**SUPPLIED RECORDS**

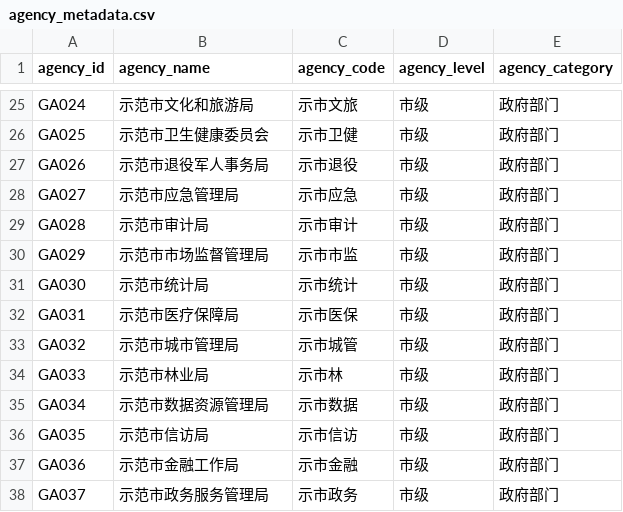
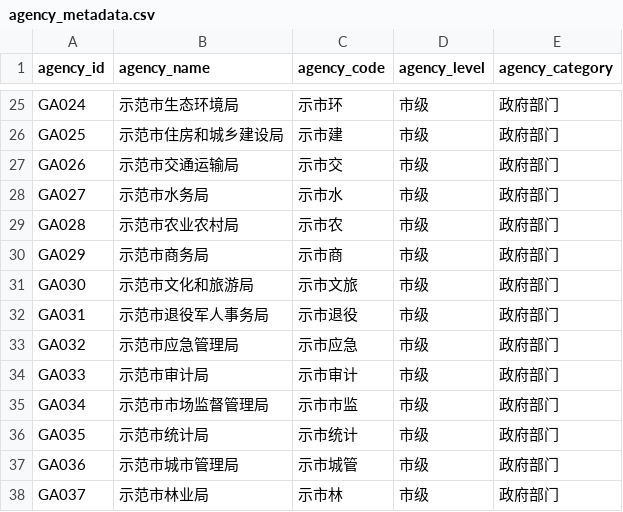
Before and after one commit to pariskang/SH-PA, a CSV file: gongwen_benchmark/agency_metadata.csv, drawn as a sheet; only a part is shown, gaps mark what is left out; the diff covers the shown part only; the diff names each change by its address in the sheet, - before the commit and + after, or states it on an @@ line.

```diff
--- a/gongwen_benchmark/agency_metadata.csv
+++ b/gongwen_benchmark/agency_metadata.csv
-B25 (agency_name): 示范市文化和旅游局
+B25 (agency_name): 示范市生态环境局
-C25 (agency_code): 示市文旅
+C25 (agency_code): 示市环
-B26 (agency_name): 示范市卫生健康委员会
+B26 (agency_name): 示范市住房和城乡建设局
-C26 (agency_code): 示市卫健
+C26 (agency_code): 示市建
-B27 (agency_name): 示范市退役军人事务局
+B27 (agency_name): 示范市交通运输局
-C27 (agency_code): 示市退役
+C27 (agency_code): 示市交
-B28 (agency_name): 示范市应急管理局
+B28 (agency_name): 示范市水务局
-C28 (agency_code): 示市应急
+C28 (agency_code): 示市水
-B29 (agency_name): 示范市审计局
+B29 (agency_name): 示范市农业农村局
-C29 (agency_code): 示市审计
+C29 (agency_code): 示市农
-B30 (agency_name): 示范市市场监督管理局
+B30 (agency_name): 示范市商务局
-C30 (agency_code): 示市市监
+C30 (agency_code): 示市商
-B31 (agency_name): 示范市统计局
+B31 (agency_name): 示范市文化和旅游局
-C31 (agency_code): 示市统计
+C31 (agency_code): 示市文旅
-B32 (agency_name): 示范市医疗保障局
+B32 (agency_name): 示范市退役军人事务局
-C32 (agency_code): 示市医保
+C32 (agency_code): 示市退役
-B33 (agency_name): 示范市城市管理局
+B33 (agency_name): 示范市应急管理局
-C33 (agency_code): 示市城管
+C33 (agency_code): 示市应急
-B34 (agency_name): 示范市林业局
+B34 (agency_name): 示范市审计局
-C34 (agency_code): 示市林
+C34 (agency_code): 示市审计
-B35 (agency_name): 示范市数据资源管理局
+B35 (agency_name): 示范市市场监督管理局
-C35 (agency_code): 示市数据
+C35 (agency_code): 示市市监
-B36 (agency_name): 示范市信访局
+B36 (agency_name): 示范市统计局
-C36 (agency_code): 示市信访
+C36 (agency_code): 示市统计
-B37 (agency_name): 示范市金融工作局
+B37 (agency_name): 示范市城市管理局
-C37 (agency_code): 示市金融
+C37 (agency_code): 示市城管
-B38 (agency_name): 示范市政务服务管理局
+B38 (agency_name): 示范市林业局
-C38 (agency_code): 示市政务
+C38 (agency_code): 示市林
```
Also changed, not shown: 32 edited cells elsewhere in this file, 19 other files.
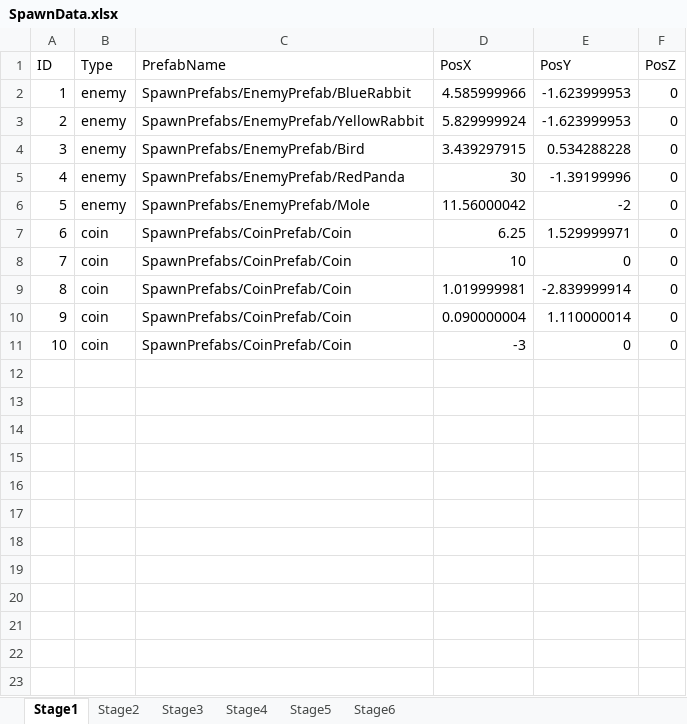
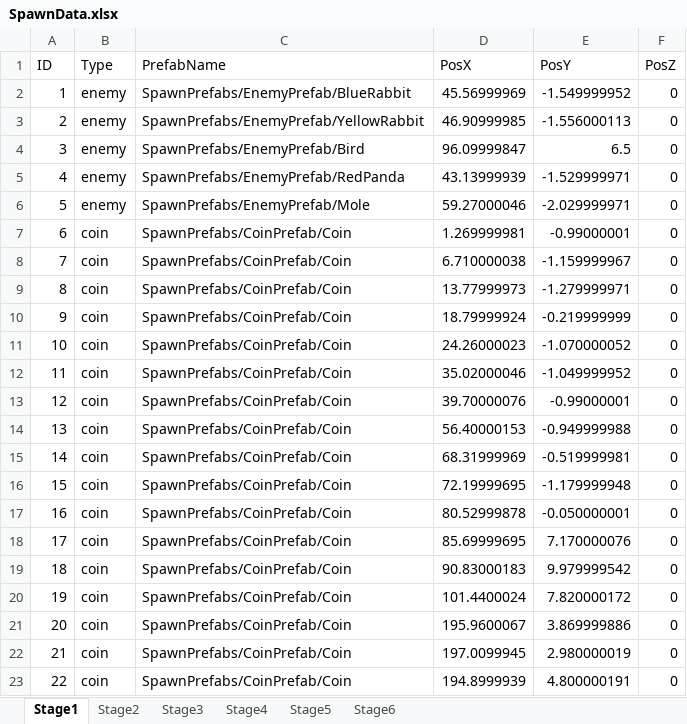
Before and after one commit to Koha58/FLUFF_SWING, an Excel workbook: Assets/Data/SpawnData.xlsx, sheet Stage1, drawn as a sheet; only a part is shown; values as stored, in another font and other column widths than the file's, no borders; the diff covers the shown part only; the diff names each change by its address in the sheet, - before the commit and + after, or states it on an @@ line.

Commit message:
Stage1配置完了。 モグラバグ、生成バグ確認。

```diff
--- a/Assets/Data/SpawnData.xlsx (sheet Stage1)
+++ b/Assets/Data/SpawnData.xlsx (sheet Stage1)
-D2 (PosX): 4.585999966
+D2 (PosX): 45.56999969
-E2 (PosY): -1.623999953
+E2 (PosY): -1.549999952
-D3 (PosX): 5.829999924
+D3 (PosX): 46.90999985
-E3 (PosY): -1.623999953
+E3 (PosY): -1.556000113
-D4 (PosX): 3.439297915
+D4 (PosX): 96.09999847
-E4 (PosY): 0.534288228
+E4 (PosY): 6.5
-D5 (PosX): 30
+D5 (PosX): 43.13999939
-E5 (PosY): -1.39199996
+E5 (PosY): -1.529999971
-D6 (PosX): 11.56000042
+D6 (PosX): 59.27000046
-E6 (PosY): -2
+E6 (PosY): -2.029999971
-D7 (PosX): 6.25
+D7 (PosX): 1.269999981
-E7 (PosY): 1.529999971
+E7 (PosY): -0.99000001
-D8 (PosX): 10
+D8 (PosX): 6.710000038
-E8 (PosY): 0
+E8 (PosY): -1.159999967
-D9 (PosX): 1.019999981
+D9 (PosX): 13.77999973
-E9 (PosY): -2.839999914
+E9 (PosY): -1.279999971
-D10 (PosX): 0.090000004
+D10 (PosX): 18.79999924
-E10 (PosY): 1.110000014
+E10 (PosY): -0.219999999
-D11 (PosX): -3
+D11 (PosX): 24.26000023
-E11 (PosY): 0
+E11 (PosY): -1.070000052
+row 12: 11 | coin | SpawnPrefabs/CoinPrefab/Coin | 35.02000046 | -1.049999952 | 0
+row 13: 12 | coin | SpawnPrefabs/CoinPrefab/Coin | 39.70000076 | -0.99000001 | 0
+row 14: 13 | coin | SpawnPrefabs/CoinPrefab/Coin | 56.40000153 | -0.949999988 | 0
+row 15: 14 | coin | SpawnPrefabs/CoinPrefab/Coin | 68.31999969 | -0.519999981 | 0
+row 16: 15 | coin | SpawnPrefabs/CoinPrefab/Coin | 72.19999695 | -1.179999948 | 0
+row 17: 16 | coin | SpawnPrefabs/CoinPrefab/Coin | 80.52999878 | -0.050000001 | 0
+row 18: 17 | coin | SpawnPrefabs/CoinPrefab/Coin | 85.69999695 | 7.170000076 | 0
+row 19: 18 | coin | SpawnPrefabs/CoinPrefab/Coin | 90.83000183 | 9.979999542 | 0
+row 20: 19 | coin | SpawnPrefabs/CoinPrefab/Coin | 101.4400024 | 7.820000172 | 0
+row 21: 20 | coin | SpawnPrefabs/CoinPrefab/Coin | 195.9600067 | 3.869999886 | 0
+row 22: 21 | coin | SpawnPrefabs/CoinPrefab/Coin | 197.0099945 | 2.980000019 | 0
+row 23: 22 | coin | SpawnPrefabs/CoinPrefab/Coin | 194.8999939 | 4.800000191 | 0
```
Also changed, not shown: 25 added rows elsewhere in this sheet, 15 other files.
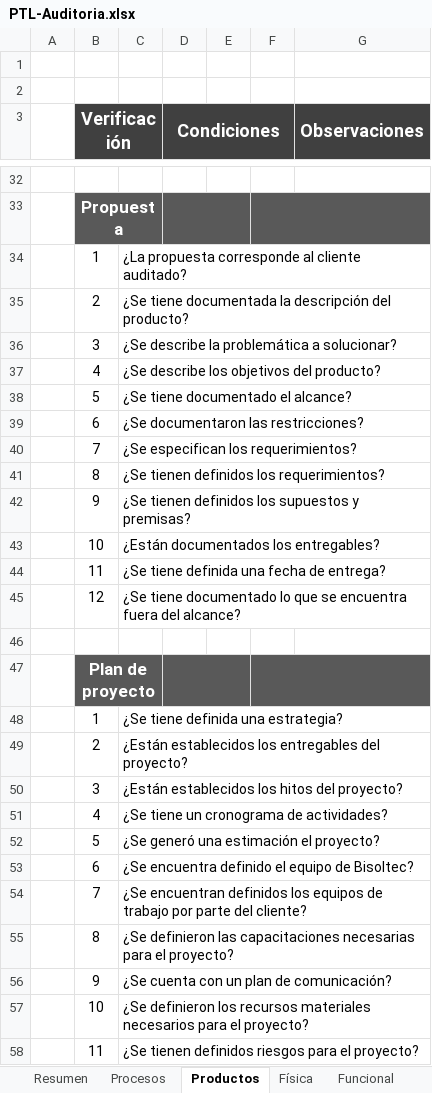
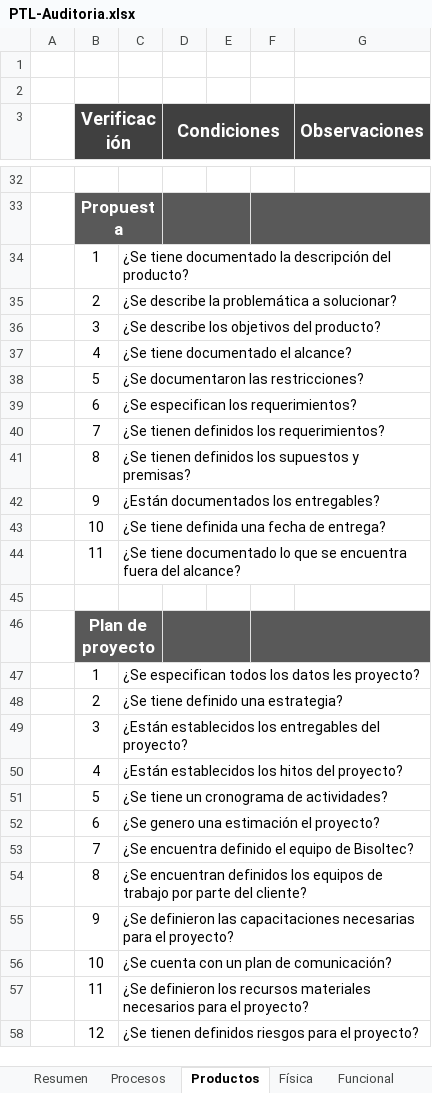
Before and after one commit to jovannyzepeda/Bisoltec, an Excel workbook: Organizacional/05/PTL-Auditoria.xlsx, sheet Productos, drawn as a sheet; only a part is shown, gaps mark what is left out; values as stored, in another font and other column widths than the file's, no borders; charts and pictures and conditional formats not drawn; removed rows and columns are numbered as before the commit, all else as after; the diff covers the shown part only; the diff names each change by its address in the sheet, - before the commit and + after, or states it on an @@ line.

Commit message:
Added files via upload
Plantilla actualizada

```diff
--- a/Organizacional/05/PTL-Auditoria.xlsx (sheet Productos)
+++ b/Organizacional/05/PTL-Auditoria.xlsx (sheet Productos)
-C34: ¿La propuesta corresponde al cliente auditado?
+C34: ¿Se tiene documentado la descripción del producto?
-row 35:  | 2 | ¿Se tiene documentada la descripción del producto?
-B35 (Verificación): 3
+B35 (Verificación): 2
-B36 (Verificación): 4
+B36 (Verificación): 3
-B37 (Verificación): 5
+B37 (Verificación): 4
-B38 (Verificación): 6
+B38 (Verificación): 5
-B39 (Verificación): 7
+B39 (Verificación): 6
-B40 (Verificación): 8
+B40 (Verificación): 7
-B41 (Verificación): 9
+B41 (Verificación): 8
-B42 (Verificación): 10
+B42 (Verificación): 9
-B43 (Verificación): 11
+B43 (Verificación): 10
-B44 (Verificación): 12
+B44 (Verificación): 11
-C47: ¿Se tiene definida una estrategia?
+C47: ¿Se especifican todos los datos les proyecto?
+row 48:  | 2 | ¿Se tiene definido una estrategia?
-B49 (Verificación): 2
+B49 (Verificación): 3
-B50 (Verificación): 3
+B50 (Verificación): 4
-B51 (Verificación): 4
+B51 (Verificación): 5
-row 52:  | 5 | ¿Se generó una estimación el proyecto?
+row 52:  | 6 | ¿Se genero una estimación el proyecto?
-B53 (Verificación): 6
+B53 (Verificación): 7
-B54 (Verificación): 7
+B54 (Verificación): 8
-B55 (Verificación): 8
+B55 (Verificación): 9
-B56 (Verificación): 9
+B56 (Verificación): 10
-B57 (Verificación): 10
+B57 (Verificación): 11
-B58 (Verificación): 11
+B58 (Verificación): 12
```
Also changed, not shown: 4 edited cells elsewhere in this sheet, formulas that keep their value, charts or pictures.
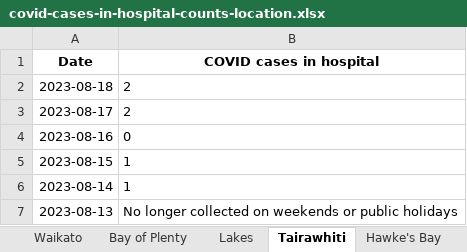
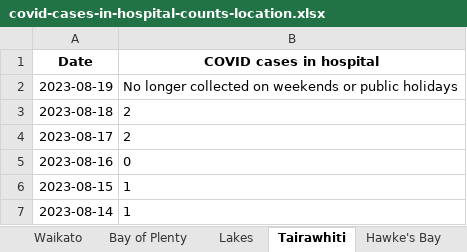
Before and after one commit to Staz/nz-covid19-data, an Excel workbook: data/moh/covid-cases-in-hospital-counts-location.xlsx, sheet Tairawhiti, drawn as a sheet; only a part is shown; the shorter side is filled out with more unchanged rows; values as stored, in another font and other column widths than the file's, no borders; the diff names each change by its address in the sheet, - before the commit and + after, or states it on an @@ line.

```diff
--- a/data/moh/covid-cases-in-hospital-counts-location.xlsx (sheet Tairawhiti)
+++ b/data/moh/covid-cases-in-hospital-counts-location.xlsx (sheet Tairawhiti)
+row 2: 2023-08-19 | No longer collected on weekends or public holidays
```
Also changed, not shown: sheet All districts, sheet West Coast only, sheet Wairarapa, sheet Whanganui, sheet South Canterbury, sheet Lakes, 17 more sheets, data/moh/covid-cases-counts-location.xlsx, 4 other files.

**PROBLEM DESCRIPTION**
Scan the listing above for the word "示范市市场监督管理局" and copy every line that holds it.

**COMPLETED EXERCISE**
-B30 (agency_name): 示范市市场监督管理局
+B35 (agency_name): 示范市市场监督管理局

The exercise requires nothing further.